→ **PROBLEM STATEMENT**
Among the records that follow, count the lines where "기한후신고와" appears, and state the count by itself.

→ **DATA SHOWN**

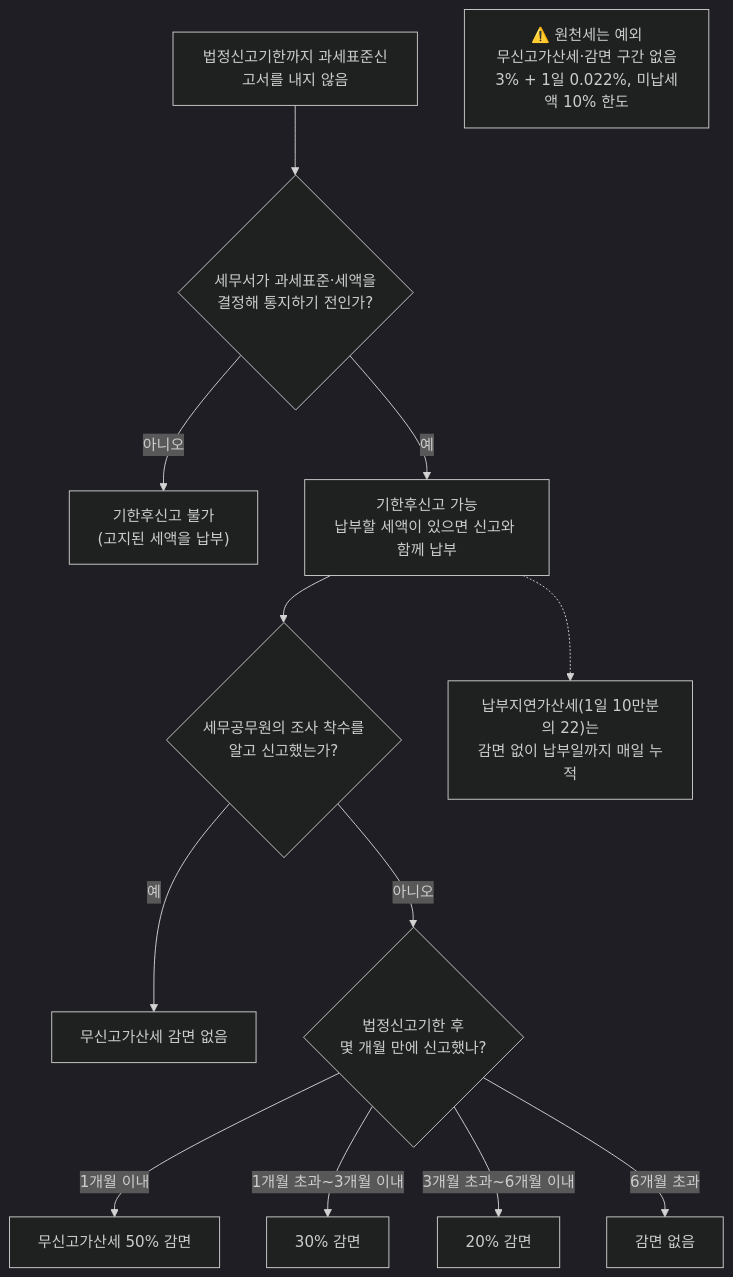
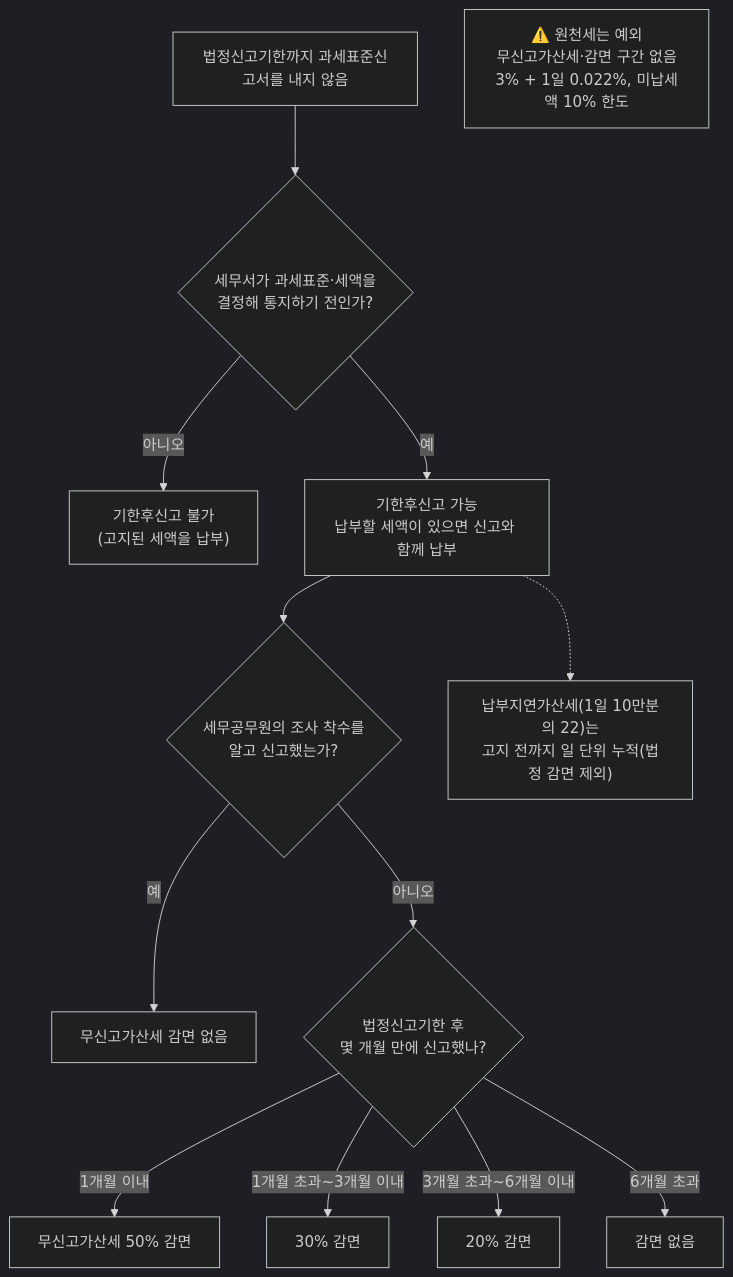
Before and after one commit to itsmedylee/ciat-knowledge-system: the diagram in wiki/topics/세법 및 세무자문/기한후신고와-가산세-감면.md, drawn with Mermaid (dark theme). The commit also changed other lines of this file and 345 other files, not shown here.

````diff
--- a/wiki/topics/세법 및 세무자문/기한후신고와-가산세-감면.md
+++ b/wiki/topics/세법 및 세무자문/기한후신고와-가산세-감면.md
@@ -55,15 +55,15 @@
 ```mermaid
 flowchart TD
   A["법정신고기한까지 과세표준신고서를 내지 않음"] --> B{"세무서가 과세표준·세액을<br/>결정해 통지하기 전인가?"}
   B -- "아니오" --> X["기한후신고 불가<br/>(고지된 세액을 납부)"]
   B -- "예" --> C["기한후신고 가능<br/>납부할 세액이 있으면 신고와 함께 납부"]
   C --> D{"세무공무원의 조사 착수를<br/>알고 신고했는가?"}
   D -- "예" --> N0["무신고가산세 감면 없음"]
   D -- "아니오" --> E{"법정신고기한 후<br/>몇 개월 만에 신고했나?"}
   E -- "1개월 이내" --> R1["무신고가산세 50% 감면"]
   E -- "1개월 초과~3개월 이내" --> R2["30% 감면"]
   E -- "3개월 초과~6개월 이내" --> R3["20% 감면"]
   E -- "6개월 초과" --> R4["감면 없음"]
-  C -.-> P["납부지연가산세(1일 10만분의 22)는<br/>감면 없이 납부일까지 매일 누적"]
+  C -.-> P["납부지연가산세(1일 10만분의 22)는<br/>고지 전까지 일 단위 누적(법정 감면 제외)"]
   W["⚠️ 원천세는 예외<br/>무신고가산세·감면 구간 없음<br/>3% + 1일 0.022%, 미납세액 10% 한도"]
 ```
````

---

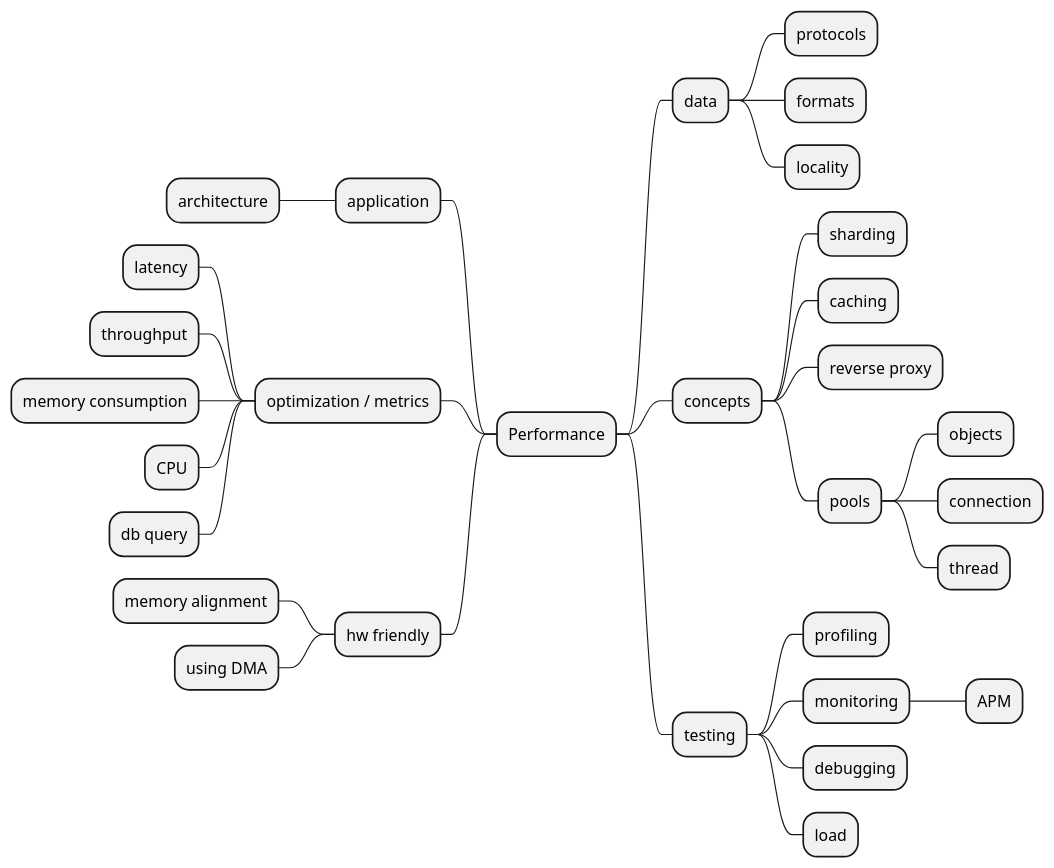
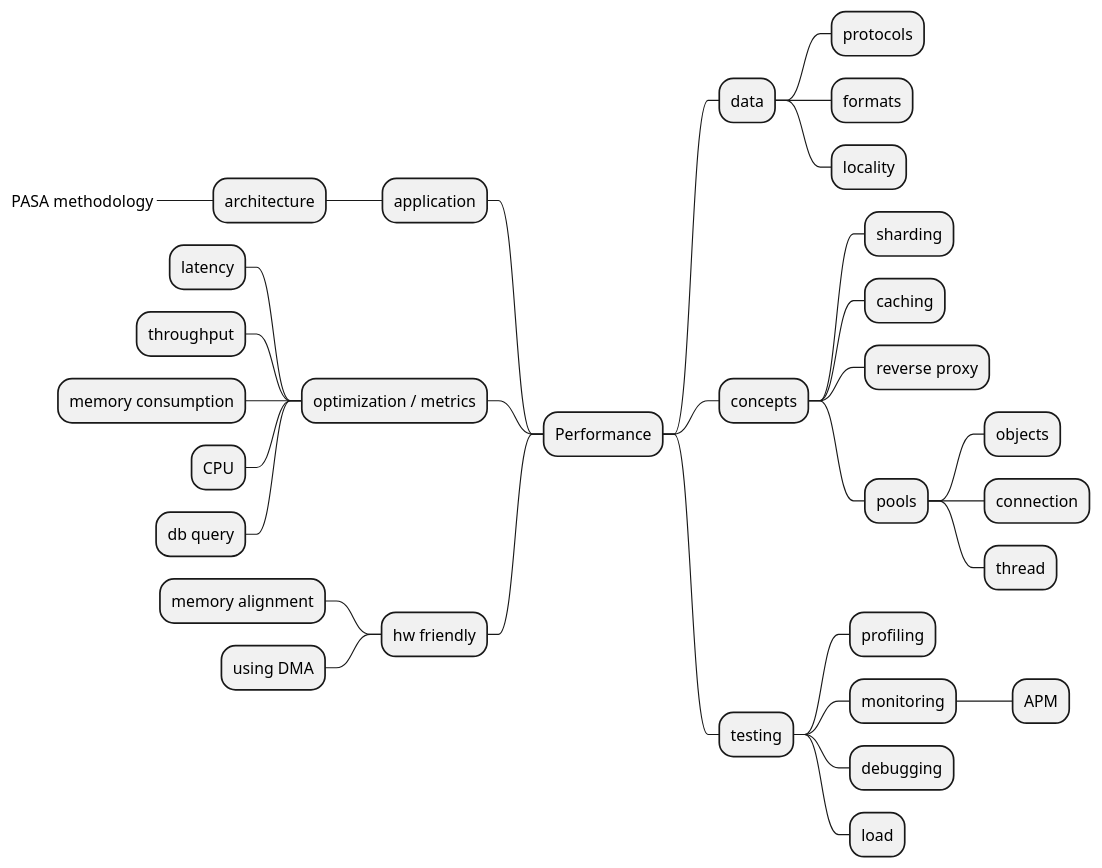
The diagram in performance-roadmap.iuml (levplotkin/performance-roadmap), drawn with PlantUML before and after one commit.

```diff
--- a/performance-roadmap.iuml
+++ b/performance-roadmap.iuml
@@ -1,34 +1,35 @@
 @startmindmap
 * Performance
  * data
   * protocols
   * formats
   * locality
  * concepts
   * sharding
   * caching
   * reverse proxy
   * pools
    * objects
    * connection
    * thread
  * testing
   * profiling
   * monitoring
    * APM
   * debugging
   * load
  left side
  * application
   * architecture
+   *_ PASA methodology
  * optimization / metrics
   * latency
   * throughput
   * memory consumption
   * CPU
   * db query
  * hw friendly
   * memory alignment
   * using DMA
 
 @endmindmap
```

→ **YOUR RESPONSE**
3